▶ [Problem description]
Some lines in the material below hold the word "flex". Copy all of them.

▶ [Supplied material]
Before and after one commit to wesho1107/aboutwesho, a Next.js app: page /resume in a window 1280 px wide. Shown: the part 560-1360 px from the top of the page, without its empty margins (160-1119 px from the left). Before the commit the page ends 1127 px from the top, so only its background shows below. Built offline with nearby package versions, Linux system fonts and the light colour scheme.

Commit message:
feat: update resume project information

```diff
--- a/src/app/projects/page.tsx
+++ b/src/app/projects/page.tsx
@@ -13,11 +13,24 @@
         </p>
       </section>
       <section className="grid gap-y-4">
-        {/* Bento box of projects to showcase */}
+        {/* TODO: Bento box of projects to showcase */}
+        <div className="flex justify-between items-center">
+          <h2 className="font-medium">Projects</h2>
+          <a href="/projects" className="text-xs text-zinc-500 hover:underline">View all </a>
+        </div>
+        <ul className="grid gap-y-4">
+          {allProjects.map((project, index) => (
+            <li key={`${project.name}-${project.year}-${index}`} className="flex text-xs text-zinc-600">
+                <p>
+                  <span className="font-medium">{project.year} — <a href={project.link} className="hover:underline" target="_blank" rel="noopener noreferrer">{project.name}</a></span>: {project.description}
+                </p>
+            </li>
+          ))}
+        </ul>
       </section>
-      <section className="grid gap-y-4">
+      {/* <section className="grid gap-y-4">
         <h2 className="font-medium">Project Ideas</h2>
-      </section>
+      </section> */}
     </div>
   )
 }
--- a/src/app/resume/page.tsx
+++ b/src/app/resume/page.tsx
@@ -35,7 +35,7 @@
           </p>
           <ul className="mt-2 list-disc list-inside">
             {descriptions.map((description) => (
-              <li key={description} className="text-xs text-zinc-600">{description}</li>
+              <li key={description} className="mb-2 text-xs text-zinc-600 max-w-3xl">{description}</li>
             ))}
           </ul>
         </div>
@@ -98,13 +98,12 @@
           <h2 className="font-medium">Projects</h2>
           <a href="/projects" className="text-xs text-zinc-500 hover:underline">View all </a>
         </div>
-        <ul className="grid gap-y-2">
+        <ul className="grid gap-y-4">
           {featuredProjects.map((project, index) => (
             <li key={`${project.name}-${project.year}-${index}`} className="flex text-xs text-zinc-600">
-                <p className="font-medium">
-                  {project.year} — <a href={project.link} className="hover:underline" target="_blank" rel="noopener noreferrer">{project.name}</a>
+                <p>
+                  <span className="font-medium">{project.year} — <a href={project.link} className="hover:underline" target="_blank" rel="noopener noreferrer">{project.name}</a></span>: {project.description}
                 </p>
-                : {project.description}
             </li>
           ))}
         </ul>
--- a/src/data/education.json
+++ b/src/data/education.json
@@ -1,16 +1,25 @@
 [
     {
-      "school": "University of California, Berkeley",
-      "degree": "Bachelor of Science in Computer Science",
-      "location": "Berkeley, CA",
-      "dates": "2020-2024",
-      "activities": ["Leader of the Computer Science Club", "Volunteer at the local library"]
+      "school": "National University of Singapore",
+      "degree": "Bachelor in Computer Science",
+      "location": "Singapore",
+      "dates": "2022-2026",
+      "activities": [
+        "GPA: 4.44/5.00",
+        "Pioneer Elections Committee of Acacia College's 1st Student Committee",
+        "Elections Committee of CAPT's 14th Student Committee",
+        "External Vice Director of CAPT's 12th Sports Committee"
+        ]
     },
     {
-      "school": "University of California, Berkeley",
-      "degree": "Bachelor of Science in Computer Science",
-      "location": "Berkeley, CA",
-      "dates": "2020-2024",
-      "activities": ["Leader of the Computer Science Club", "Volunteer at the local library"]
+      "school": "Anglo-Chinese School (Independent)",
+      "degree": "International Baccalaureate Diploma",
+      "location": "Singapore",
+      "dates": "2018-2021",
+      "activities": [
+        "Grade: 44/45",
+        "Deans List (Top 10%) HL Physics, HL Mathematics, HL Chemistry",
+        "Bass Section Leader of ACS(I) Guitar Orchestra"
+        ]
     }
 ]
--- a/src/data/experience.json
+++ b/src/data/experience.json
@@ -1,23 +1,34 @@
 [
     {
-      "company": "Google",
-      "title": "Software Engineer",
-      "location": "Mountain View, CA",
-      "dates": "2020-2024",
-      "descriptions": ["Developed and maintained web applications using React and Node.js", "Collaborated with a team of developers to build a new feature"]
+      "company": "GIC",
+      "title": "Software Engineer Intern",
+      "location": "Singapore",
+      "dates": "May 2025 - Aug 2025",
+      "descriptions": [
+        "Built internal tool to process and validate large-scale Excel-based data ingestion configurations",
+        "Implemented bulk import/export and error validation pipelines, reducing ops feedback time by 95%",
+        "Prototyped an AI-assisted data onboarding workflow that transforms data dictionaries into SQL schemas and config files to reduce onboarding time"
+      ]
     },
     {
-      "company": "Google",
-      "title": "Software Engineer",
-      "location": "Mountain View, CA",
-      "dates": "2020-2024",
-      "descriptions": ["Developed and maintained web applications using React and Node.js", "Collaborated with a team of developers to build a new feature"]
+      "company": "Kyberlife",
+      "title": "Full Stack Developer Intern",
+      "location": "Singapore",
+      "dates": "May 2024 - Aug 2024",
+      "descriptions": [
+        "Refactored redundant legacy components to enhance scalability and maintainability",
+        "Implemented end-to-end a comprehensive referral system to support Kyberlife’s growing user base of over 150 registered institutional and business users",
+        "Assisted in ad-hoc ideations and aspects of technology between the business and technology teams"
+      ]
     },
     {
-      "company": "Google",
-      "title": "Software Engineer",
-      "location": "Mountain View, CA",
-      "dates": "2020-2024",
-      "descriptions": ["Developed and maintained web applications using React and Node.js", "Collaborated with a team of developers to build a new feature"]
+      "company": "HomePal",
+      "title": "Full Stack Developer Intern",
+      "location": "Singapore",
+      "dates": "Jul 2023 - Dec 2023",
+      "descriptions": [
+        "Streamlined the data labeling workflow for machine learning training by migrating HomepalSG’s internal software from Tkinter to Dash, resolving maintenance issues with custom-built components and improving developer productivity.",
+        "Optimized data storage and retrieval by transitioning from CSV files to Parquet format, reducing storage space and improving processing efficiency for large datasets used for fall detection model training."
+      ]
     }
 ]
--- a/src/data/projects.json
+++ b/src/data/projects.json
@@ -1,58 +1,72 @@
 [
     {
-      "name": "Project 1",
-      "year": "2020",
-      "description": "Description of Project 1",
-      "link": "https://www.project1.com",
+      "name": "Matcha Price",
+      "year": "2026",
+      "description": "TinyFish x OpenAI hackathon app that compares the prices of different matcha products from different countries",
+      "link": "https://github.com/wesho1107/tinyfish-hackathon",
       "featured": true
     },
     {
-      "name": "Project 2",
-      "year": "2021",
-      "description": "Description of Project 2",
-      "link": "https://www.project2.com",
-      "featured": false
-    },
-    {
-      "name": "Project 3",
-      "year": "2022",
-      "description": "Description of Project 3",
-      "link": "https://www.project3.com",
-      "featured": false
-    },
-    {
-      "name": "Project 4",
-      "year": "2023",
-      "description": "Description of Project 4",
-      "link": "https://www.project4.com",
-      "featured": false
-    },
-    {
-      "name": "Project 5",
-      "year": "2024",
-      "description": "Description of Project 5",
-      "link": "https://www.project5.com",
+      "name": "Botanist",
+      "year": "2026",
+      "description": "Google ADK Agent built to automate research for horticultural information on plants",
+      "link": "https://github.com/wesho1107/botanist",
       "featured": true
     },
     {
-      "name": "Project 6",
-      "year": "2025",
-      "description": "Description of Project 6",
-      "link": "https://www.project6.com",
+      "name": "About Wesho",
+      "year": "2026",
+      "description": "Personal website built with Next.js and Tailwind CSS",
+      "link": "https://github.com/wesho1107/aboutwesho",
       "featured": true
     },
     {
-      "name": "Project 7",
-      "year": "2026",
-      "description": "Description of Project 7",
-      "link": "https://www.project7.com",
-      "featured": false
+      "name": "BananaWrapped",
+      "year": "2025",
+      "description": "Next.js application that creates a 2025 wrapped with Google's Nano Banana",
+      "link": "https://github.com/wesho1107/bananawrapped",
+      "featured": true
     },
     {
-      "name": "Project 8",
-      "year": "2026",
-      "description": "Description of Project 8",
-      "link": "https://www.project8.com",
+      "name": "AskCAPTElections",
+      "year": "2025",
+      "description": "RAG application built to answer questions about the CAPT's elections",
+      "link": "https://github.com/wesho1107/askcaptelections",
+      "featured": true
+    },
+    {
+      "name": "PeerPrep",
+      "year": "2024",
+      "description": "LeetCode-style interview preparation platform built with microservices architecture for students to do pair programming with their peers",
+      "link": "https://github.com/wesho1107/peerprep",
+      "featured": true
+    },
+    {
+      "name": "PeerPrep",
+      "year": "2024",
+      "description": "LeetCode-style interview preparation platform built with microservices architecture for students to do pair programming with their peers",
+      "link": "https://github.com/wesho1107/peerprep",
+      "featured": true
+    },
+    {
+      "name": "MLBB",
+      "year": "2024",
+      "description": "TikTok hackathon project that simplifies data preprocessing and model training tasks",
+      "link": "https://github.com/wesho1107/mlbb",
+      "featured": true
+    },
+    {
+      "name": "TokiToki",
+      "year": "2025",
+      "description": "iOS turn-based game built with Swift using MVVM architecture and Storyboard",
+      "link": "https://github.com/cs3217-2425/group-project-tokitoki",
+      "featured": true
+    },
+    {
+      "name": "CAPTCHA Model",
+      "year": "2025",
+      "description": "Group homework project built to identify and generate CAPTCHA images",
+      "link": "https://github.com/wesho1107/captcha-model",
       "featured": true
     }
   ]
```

▶ [Solution to the problem]
+        <div className="flex justify-between items-center">
+            <li key={`${project.name}-${project.year}-${index}`} className="flex text-xs text-zinc-600">
             <li key={`${project.name}-${project.year}-${index}`} className="flex text-xs text-zinc-600">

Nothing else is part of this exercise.